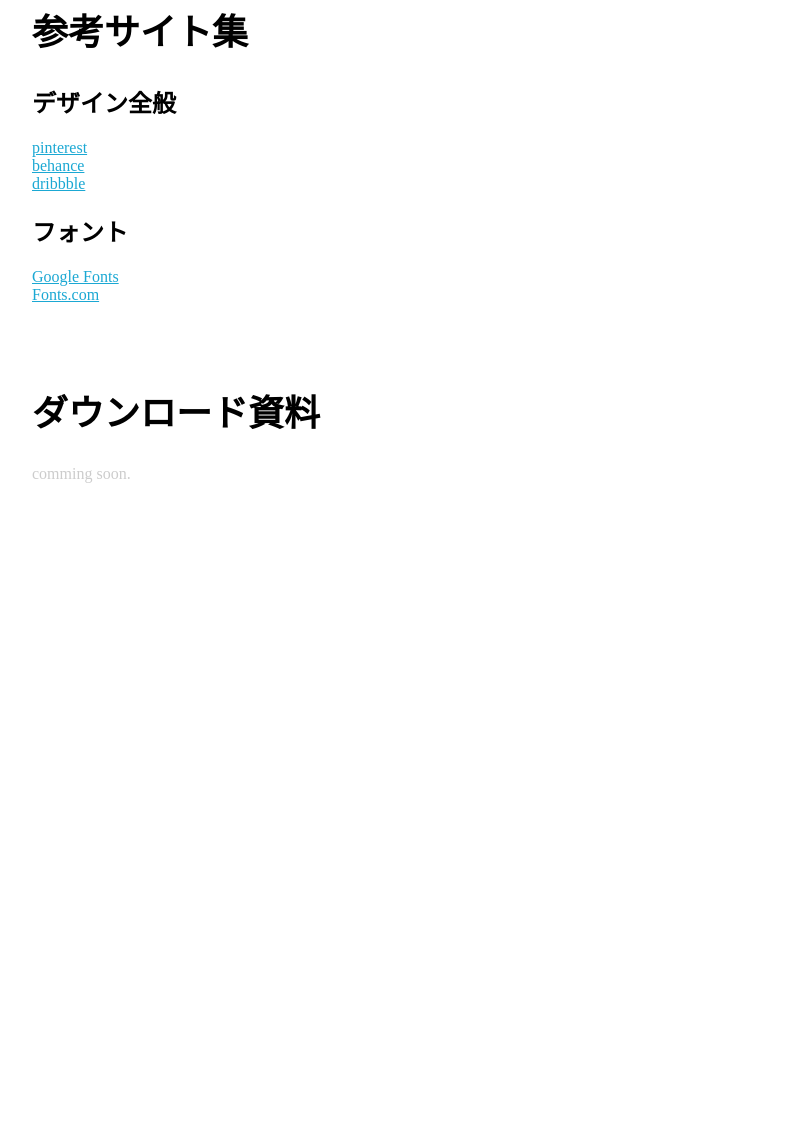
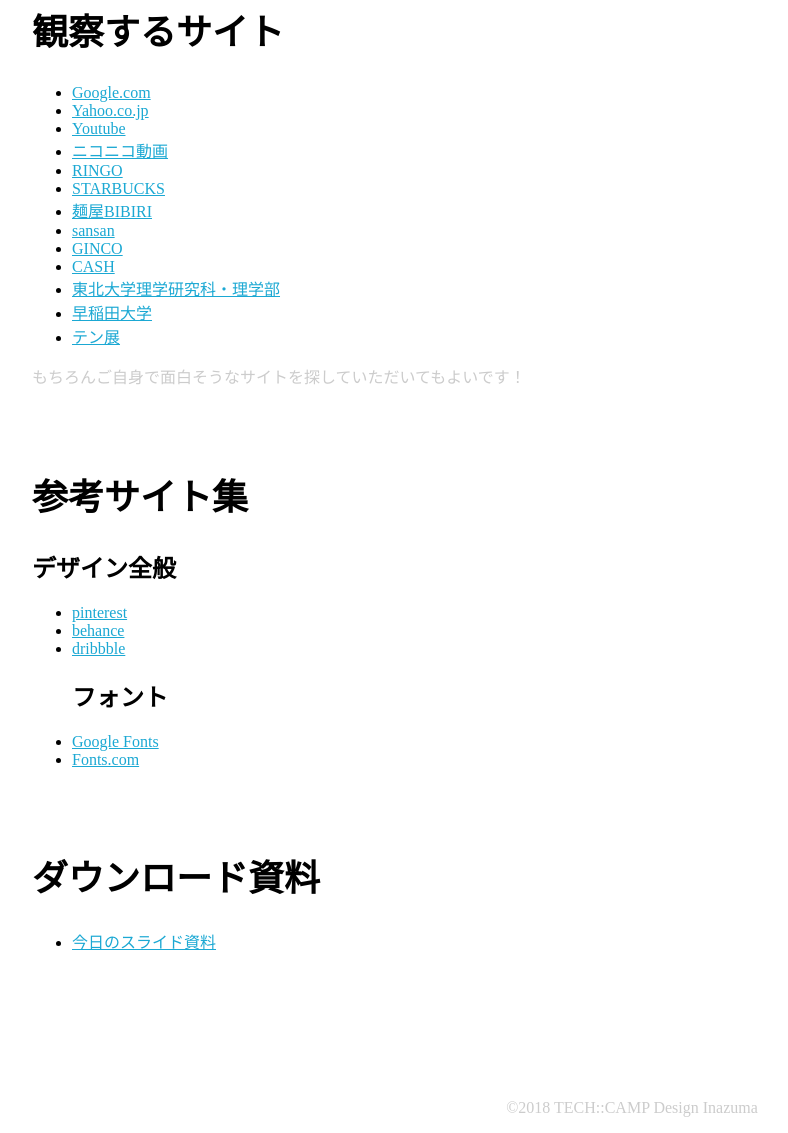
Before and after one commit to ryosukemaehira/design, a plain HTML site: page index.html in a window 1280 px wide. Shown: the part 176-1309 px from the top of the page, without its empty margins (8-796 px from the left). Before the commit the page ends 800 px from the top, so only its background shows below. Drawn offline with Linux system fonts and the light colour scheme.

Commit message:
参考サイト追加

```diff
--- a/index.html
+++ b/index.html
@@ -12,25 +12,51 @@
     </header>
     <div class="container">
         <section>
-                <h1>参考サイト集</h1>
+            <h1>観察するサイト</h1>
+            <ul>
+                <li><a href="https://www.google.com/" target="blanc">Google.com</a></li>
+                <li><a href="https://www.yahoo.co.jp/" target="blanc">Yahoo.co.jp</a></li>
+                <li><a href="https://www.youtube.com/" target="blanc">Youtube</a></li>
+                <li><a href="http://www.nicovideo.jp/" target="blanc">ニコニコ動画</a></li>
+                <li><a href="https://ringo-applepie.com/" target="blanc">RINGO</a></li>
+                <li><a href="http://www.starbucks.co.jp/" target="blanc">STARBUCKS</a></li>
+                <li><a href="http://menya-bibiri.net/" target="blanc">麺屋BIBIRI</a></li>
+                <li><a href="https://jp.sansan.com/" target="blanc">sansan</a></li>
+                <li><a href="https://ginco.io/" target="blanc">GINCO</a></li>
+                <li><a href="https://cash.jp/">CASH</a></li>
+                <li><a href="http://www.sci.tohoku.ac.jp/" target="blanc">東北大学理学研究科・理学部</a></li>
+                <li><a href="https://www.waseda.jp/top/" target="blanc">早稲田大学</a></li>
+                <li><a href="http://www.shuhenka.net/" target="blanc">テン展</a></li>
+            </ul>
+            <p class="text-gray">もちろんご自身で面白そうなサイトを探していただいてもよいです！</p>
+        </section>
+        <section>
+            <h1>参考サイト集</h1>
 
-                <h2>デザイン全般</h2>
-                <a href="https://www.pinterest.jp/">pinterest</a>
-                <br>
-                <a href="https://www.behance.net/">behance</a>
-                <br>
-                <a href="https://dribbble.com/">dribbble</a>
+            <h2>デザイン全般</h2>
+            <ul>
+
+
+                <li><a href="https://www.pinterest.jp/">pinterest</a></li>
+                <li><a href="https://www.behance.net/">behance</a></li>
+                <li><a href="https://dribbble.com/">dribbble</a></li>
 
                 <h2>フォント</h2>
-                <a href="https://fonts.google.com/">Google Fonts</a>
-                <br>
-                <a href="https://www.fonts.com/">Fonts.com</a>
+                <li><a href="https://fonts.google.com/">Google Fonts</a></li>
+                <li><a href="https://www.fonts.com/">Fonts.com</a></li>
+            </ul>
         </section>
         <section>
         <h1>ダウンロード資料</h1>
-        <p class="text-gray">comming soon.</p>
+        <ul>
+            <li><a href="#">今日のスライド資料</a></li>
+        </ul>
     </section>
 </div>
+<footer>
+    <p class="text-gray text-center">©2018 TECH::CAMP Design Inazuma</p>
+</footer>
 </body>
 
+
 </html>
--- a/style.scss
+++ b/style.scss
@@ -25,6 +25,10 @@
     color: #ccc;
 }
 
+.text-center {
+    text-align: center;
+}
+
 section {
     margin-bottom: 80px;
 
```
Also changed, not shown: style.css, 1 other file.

----

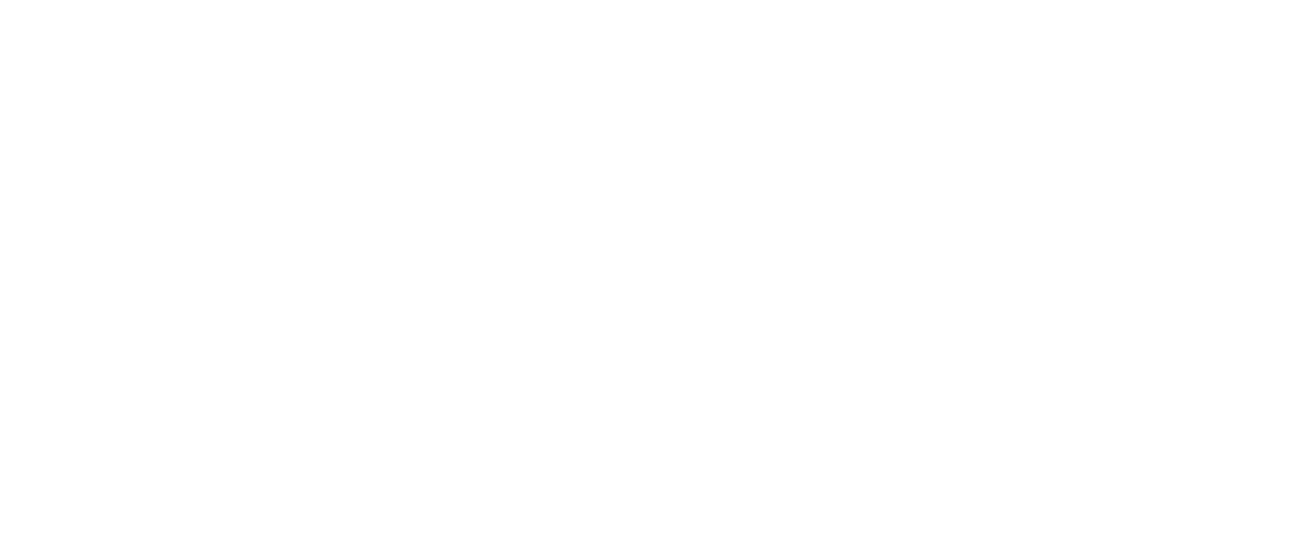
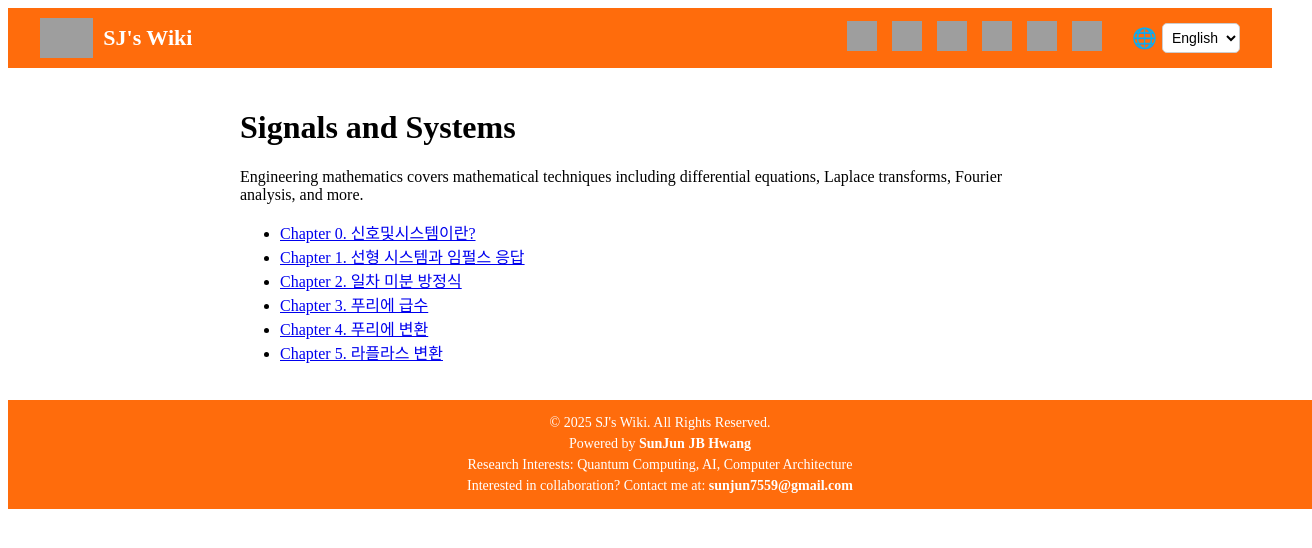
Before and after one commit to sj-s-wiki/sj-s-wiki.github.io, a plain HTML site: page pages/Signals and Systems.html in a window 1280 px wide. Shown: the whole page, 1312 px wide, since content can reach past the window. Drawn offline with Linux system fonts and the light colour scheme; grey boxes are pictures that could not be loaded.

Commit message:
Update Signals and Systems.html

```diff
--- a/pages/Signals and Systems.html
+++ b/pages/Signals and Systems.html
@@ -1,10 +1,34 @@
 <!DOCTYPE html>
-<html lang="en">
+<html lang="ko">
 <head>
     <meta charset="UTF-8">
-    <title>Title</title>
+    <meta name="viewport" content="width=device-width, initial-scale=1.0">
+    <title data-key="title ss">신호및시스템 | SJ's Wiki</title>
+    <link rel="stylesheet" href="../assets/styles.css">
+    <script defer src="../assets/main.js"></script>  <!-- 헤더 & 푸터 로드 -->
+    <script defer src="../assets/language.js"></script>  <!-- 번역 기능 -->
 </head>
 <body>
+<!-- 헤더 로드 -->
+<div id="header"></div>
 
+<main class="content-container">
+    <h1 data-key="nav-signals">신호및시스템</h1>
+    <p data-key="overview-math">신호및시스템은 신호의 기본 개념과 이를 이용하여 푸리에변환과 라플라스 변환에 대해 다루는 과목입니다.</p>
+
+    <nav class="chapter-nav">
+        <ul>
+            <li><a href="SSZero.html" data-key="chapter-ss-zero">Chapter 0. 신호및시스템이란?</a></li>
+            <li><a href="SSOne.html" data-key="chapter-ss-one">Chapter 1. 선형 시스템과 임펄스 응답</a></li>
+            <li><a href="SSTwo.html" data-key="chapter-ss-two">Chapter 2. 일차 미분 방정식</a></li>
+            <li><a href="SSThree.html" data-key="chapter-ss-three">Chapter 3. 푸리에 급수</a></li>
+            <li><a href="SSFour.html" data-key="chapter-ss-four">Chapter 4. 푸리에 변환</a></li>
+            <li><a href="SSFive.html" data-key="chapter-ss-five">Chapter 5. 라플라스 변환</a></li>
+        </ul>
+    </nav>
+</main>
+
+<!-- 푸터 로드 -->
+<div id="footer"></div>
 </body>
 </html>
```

----

WHAT NEEDS TO BE DONE = For each line in the data that contains the string "section", give a copy of that line.

RESULT OF THIS EXERCISE =
         <section>
+        </section>
+        <section>
         </section>
         <section>
     </section>
 section {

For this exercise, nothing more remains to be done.